# [Exercise brief]
The answer must consist of every line below that contains the word "next".

***** Input material *****

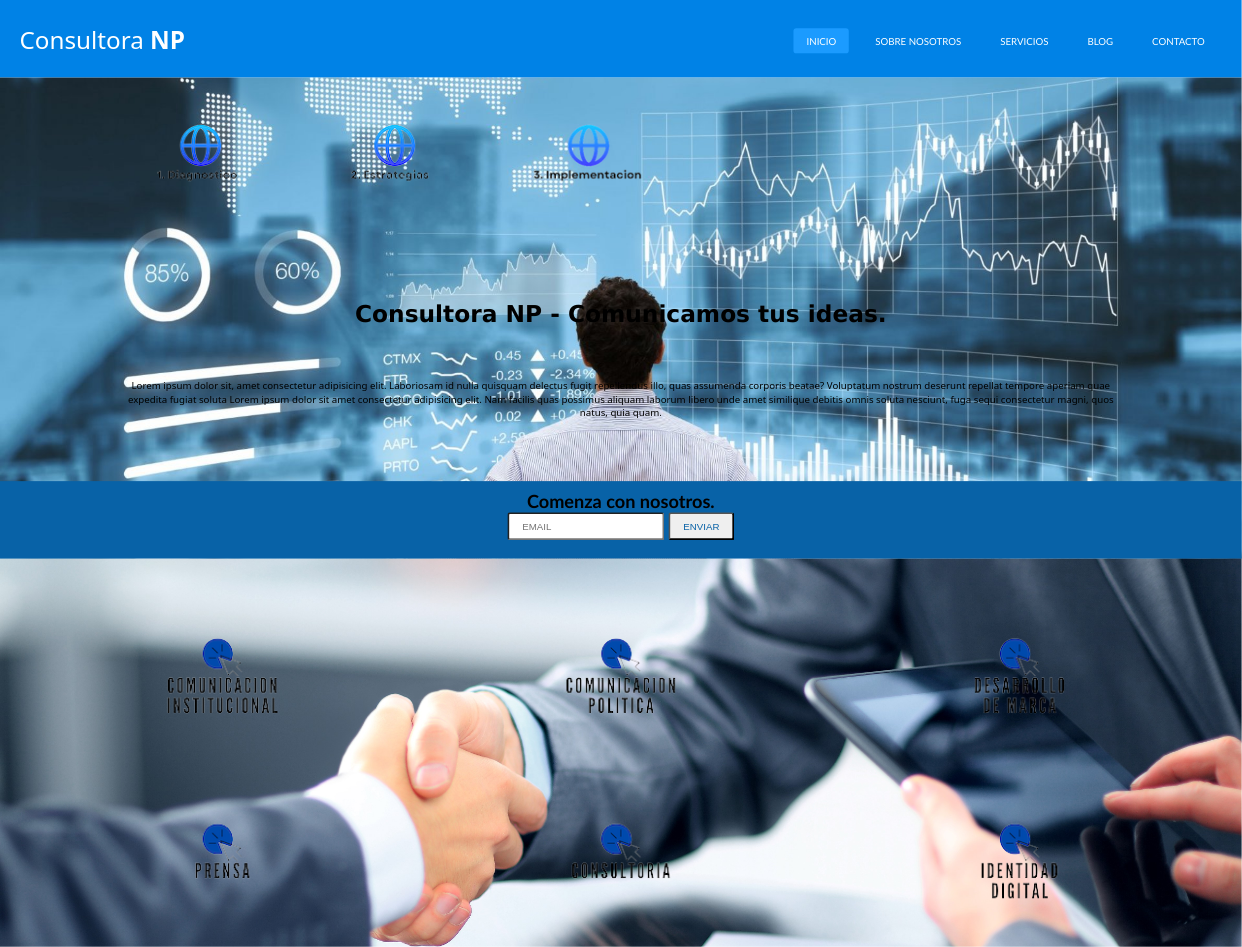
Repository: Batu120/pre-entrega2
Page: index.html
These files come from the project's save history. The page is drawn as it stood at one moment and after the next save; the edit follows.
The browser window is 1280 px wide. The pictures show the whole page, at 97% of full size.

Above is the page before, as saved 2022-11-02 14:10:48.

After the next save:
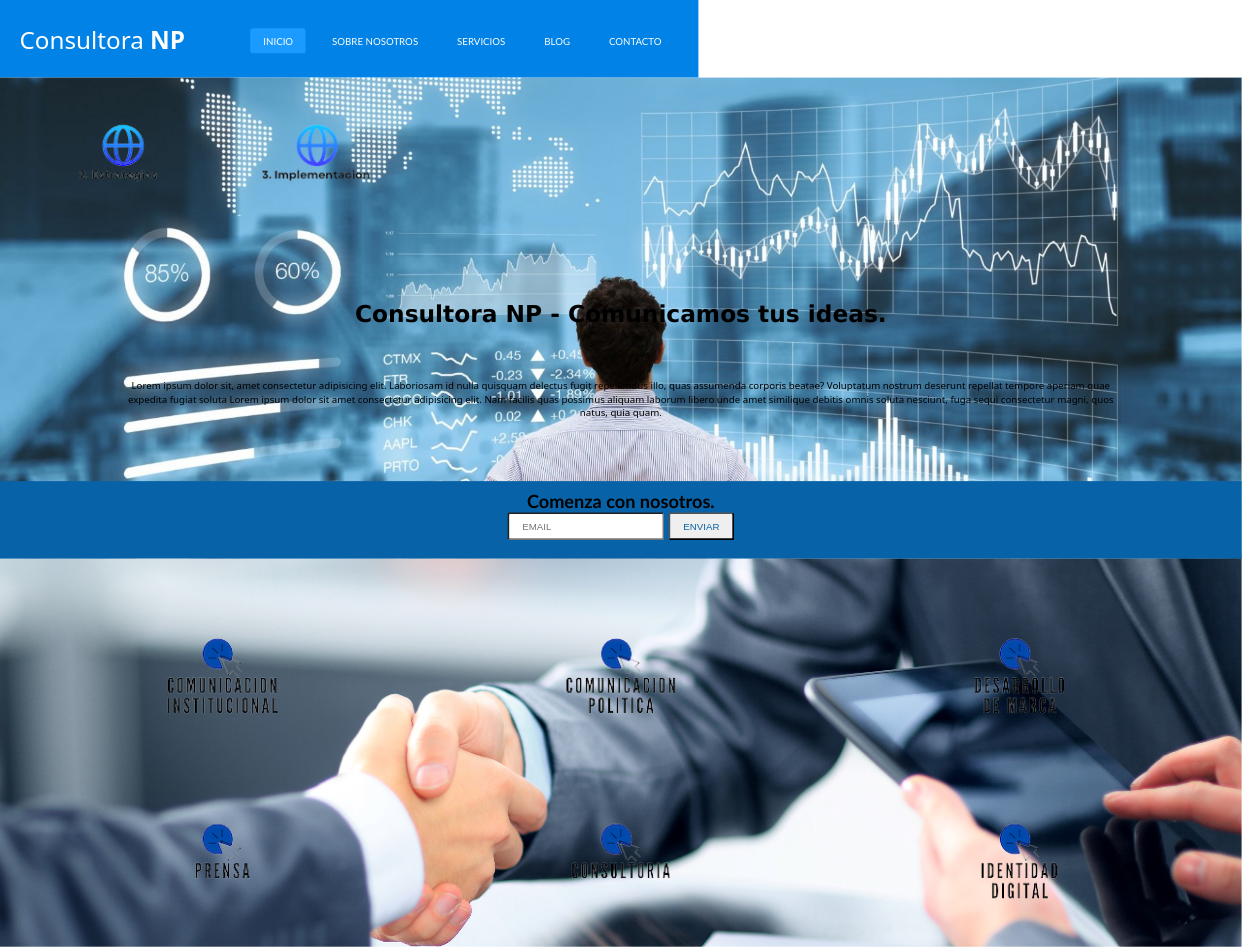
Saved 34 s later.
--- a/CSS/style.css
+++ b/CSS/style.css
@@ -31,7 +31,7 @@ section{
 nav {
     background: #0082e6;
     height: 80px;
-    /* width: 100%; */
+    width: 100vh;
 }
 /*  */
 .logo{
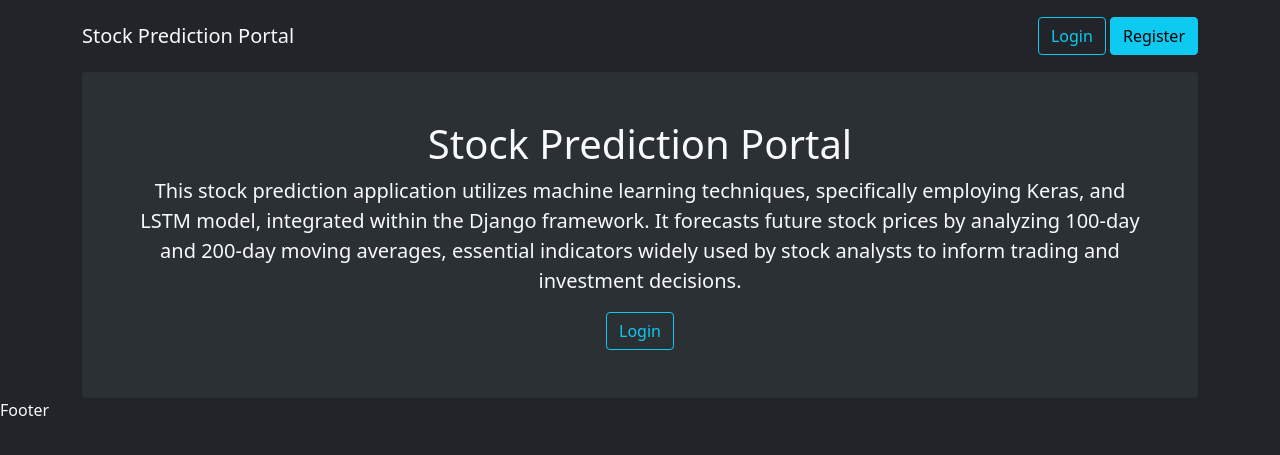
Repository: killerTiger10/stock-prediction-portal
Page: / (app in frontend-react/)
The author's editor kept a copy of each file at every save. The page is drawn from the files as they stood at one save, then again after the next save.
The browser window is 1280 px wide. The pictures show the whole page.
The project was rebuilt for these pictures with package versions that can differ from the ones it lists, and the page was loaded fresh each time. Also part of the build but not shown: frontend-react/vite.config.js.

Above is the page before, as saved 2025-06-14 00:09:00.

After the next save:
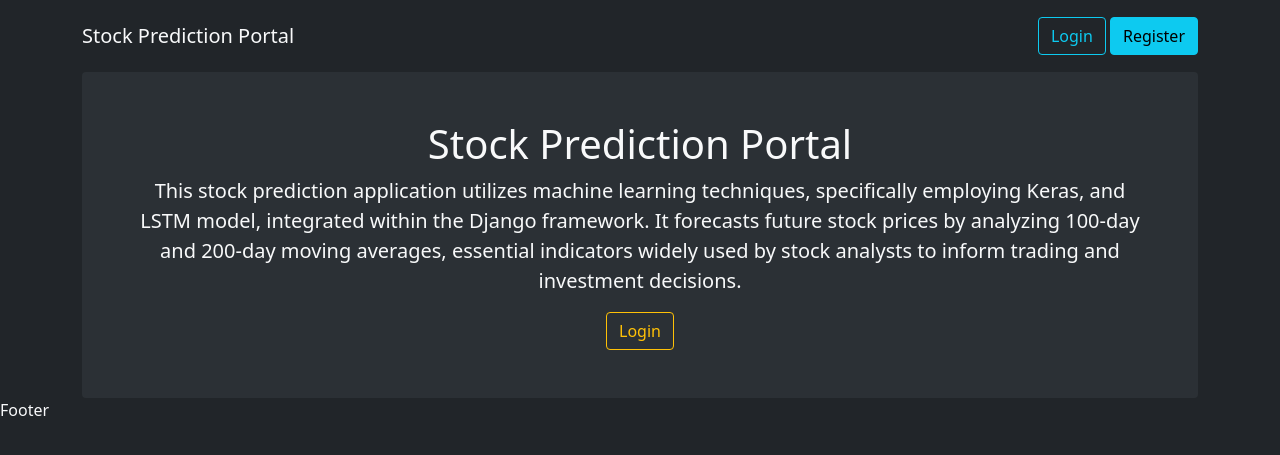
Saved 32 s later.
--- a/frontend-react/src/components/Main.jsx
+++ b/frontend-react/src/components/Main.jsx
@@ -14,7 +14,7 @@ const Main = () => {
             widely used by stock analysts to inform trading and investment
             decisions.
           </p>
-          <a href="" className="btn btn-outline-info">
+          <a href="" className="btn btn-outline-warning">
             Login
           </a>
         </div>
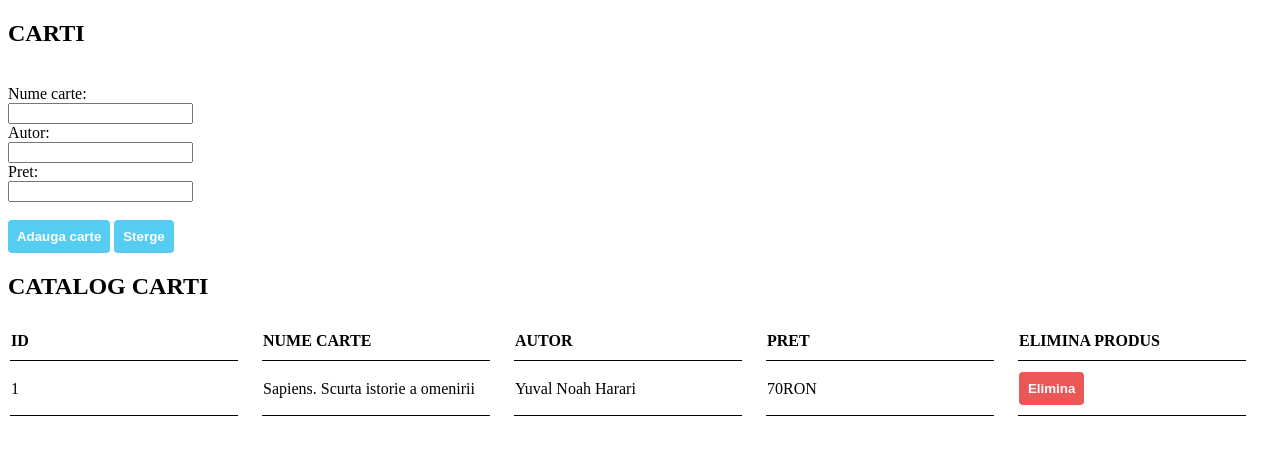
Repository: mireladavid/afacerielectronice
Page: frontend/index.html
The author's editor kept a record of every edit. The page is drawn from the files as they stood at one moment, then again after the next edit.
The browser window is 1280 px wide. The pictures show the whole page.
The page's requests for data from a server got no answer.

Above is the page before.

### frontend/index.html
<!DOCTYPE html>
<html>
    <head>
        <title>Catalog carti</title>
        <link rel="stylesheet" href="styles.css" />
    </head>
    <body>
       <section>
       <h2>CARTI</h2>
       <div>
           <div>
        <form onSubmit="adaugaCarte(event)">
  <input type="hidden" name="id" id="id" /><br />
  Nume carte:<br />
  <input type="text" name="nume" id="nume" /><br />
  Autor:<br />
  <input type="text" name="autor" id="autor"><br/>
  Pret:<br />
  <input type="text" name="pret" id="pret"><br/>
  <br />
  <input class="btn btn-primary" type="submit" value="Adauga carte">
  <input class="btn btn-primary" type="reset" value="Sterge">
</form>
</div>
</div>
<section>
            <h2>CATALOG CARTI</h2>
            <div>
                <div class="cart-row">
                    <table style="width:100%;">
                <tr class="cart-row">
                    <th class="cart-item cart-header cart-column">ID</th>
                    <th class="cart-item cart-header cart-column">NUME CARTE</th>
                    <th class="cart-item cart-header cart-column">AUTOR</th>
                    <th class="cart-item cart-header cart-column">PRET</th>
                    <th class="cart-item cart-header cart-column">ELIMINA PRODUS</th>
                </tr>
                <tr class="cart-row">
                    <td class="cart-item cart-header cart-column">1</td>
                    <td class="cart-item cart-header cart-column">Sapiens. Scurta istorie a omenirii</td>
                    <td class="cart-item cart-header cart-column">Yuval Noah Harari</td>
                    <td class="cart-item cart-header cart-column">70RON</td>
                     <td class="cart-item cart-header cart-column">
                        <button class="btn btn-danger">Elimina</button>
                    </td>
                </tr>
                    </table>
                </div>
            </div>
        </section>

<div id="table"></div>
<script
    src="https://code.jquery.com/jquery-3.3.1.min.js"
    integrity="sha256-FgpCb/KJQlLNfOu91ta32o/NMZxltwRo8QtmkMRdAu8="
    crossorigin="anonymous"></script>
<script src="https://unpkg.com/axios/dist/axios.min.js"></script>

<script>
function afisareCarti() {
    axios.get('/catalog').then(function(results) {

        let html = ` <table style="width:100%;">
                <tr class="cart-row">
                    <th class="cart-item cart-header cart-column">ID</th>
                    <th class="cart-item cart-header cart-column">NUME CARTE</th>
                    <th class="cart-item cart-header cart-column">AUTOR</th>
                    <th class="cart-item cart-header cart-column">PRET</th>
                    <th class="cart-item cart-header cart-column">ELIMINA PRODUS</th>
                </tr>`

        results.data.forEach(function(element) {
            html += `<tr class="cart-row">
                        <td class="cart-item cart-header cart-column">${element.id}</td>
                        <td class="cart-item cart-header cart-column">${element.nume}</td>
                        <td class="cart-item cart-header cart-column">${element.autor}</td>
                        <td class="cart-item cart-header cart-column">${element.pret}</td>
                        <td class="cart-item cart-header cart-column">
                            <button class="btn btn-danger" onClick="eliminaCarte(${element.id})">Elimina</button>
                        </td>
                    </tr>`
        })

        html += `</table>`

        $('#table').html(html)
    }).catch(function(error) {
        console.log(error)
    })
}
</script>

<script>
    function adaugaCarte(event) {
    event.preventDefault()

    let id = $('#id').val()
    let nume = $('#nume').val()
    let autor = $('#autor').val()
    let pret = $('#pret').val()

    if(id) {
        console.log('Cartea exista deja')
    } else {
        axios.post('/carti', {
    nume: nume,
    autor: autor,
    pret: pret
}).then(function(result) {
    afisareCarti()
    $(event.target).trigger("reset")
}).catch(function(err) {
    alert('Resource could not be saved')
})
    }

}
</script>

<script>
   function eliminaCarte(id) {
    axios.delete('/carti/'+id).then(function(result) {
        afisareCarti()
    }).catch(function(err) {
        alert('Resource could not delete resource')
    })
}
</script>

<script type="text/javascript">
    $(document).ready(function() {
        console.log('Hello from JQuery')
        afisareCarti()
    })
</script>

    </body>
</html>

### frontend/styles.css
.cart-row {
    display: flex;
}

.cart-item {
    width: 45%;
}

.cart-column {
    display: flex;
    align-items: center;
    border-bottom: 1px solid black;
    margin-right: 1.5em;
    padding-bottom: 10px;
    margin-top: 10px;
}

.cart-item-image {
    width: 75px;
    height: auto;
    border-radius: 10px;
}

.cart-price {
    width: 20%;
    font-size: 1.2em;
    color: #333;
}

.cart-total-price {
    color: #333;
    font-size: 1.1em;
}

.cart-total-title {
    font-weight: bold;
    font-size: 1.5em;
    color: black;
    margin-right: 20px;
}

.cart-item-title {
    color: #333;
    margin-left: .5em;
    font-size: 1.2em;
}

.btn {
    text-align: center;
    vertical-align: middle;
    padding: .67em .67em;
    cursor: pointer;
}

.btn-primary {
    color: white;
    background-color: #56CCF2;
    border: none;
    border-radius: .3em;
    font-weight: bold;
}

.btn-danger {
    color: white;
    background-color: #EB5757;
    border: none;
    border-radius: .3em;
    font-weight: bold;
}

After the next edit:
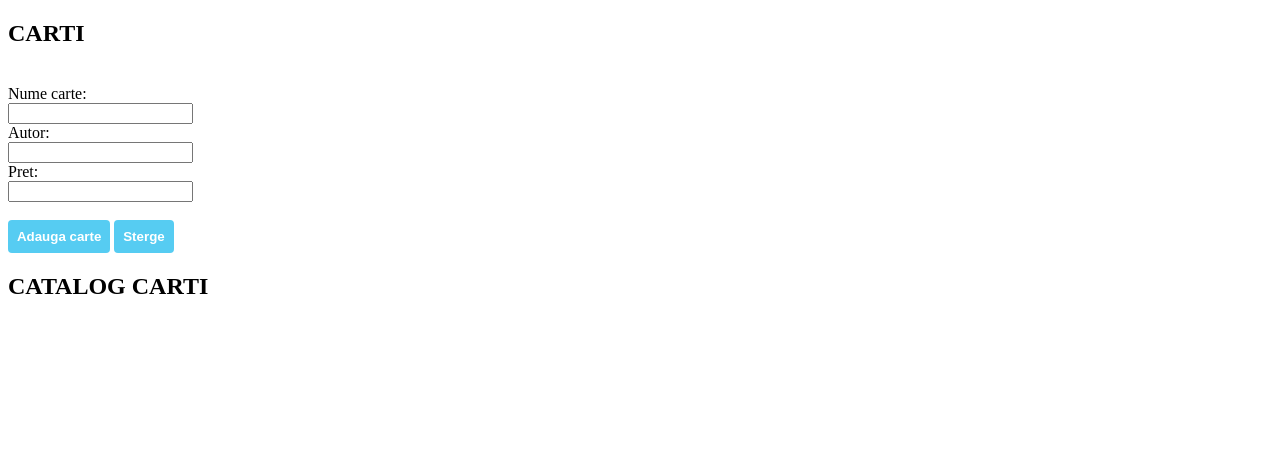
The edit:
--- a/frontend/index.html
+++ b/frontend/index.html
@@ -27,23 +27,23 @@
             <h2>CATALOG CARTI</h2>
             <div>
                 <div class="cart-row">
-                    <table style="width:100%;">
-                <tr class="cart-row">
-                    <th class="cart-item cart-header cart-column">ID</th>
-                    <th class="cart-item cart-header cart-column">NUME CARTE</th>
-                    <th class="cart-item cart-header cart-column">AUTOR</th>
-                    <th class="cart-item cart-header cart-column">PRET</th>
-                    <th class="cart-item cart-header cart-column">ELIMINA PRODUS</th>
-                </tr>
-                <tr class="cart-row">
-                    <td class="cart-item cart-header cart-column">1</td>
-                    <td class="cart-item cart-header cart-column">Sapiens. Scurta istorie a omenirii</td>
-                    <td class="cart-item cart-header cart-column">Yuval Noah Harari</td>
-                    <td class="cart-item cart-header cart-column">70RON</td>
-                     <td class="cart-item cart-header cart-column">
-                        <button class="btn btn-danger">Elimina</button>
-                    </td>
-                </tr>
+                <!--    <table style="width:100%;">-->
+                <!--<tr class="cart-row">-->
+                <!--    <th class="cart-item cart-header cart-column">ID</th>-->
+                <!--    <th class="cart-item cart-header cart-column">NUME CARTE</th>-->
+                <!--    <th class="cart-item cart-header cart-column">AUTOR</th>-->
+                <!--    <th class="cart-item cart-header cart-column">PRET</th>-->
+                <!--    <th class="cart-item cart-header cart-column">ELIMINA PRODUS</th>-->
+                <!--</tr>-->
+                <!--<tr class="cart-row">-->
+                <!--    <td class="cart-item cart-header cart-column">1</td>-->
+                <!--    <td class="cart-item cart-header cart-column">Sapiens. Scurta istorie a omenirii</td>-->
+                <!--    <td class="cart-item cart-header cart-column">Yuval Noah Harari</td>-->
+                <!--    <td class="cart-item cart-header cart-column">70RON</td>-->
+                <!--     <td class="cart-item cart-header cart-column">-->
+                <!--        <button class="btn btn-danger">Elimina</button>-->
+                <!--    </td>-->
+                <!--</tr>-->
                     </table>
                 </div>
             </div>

*****

# [Reply to the exercise]
These files come from the project's save history. The page is drawn as it stood at one moment and after the next save; the edit follows.
After the next save:
The author's editor kept a copy of each file at every save. The page is drawn from the files as they stood at one save, then again after the next save.
After the next save:
The author's editor kept a record of every edit. The page is drawn from the files as they stood at one moment, then again after the next edit.
After the next edit:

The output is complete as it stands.